> **ACTIVITY**
Go through the records and extract every line with the word "index".
─── PROVIDED ENTRIES
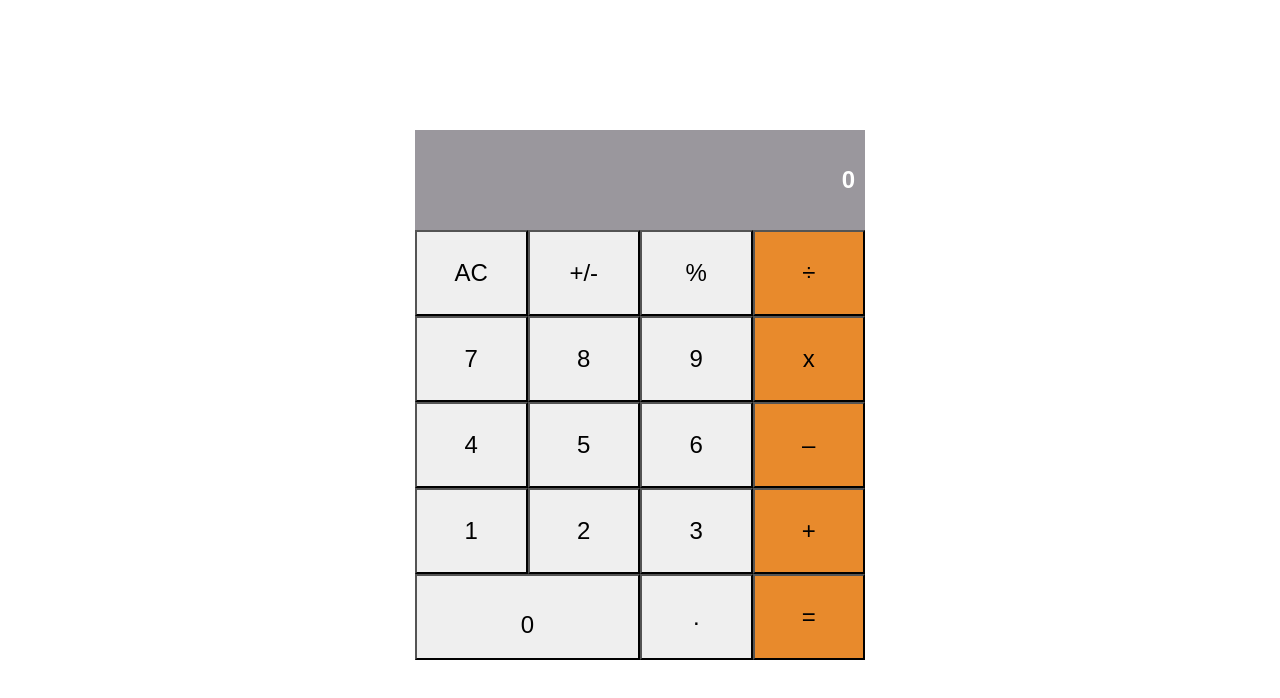
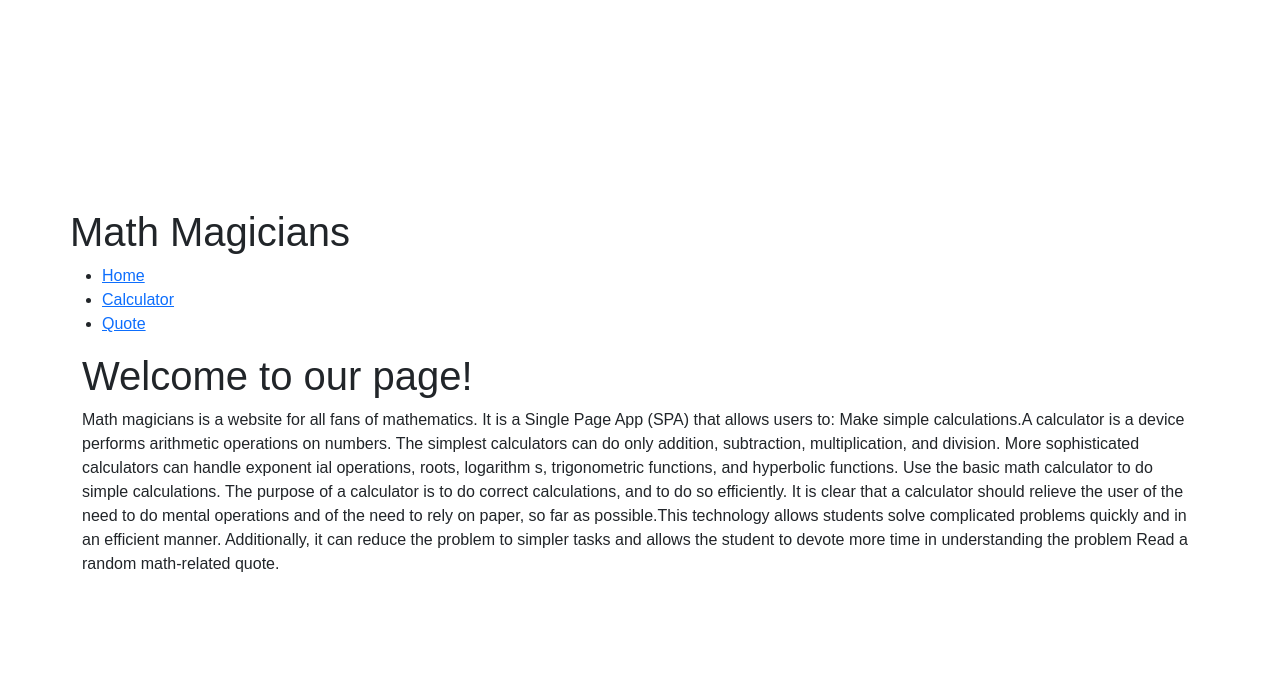
Before and after one commit to jerryowusu/math-magicians, a React (Create React App) app: page / in a window 1280 px wide. Shown: the top 698 px of the page. Built offline with nearby package versions, Linux system fonts and the light colour scheme.

Commit message:
update nav bar links

```diff
--- a/src/App.js
+++ b/src/App.js
@@ -1,19 +1,32 @@
-import React, { Component } from 'react';
+import React from 'react';
+import { Route, Switch } from 'react-router-dom';
+import Calculator from './components/Calculator';
+import NavBar from './components/NavBar';
+import Home from './pages/Home';
+import Quote from './pages/Quote';
+import NotMatch from './pages/NotMatch';
 import './App.css';
-import Calculator from './components/Calculator';
 
-class App extends Component {
-  constructor(props) {
-    super(props);
-    this.state = {};
-  }
+function App() {
+  return (
+    <>
+      <NavBar />
+      <Switch>
+        <Route exact path="/">
+          <Home />
+        </Route>
+        <Route path="/calculator">
+          <Calculator />
+        </Route>
+        <Route path="/quote">
+          <Quote />
+        </Route>
+        <Route path="*">
+          <NotMatch />
+        </Route>
+      </Switch>
+    </>
+  );
+}
 
-  render() {
-    return (
-      <div className="App">
-        <Calculator />
-      </div>
-    );
-  }
-}
 export default App;
--- a/src/index.js
+++ b/src/index.js
@@ -2,17 +2,14 @@ import React from 'react';
 import ReactDOM from 'react-dom';
 import 'bootstrap/dist/css/bootstrap.css';
 import './index.css';
+import { BrowserRouter as Router } from 'react-router-dom';
 import App from './App';
-// import reportWebVitals from './reportWebVitals';
 
 ReactDOM.render(
   <React.StrictMode>
-    <App />
+    <Router basename={process.env.PUBLIC_URL}>
+      <App />
+    </Router>
   </React.StrictMode>,
   document.getElementById('root'),
 );
-
-// If you want to start measuring performance in your app, pass a function
-// to log results (for example: reportWebVitals(console.log))
-// or send to an analytics endpoint. Learn more: https://bit.ly/CRA-vitals
-// reportWebVitals();
```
──────
> **RESPONSE**
--- a/src/index.js
+++ b/src/index.js
 import './index.css';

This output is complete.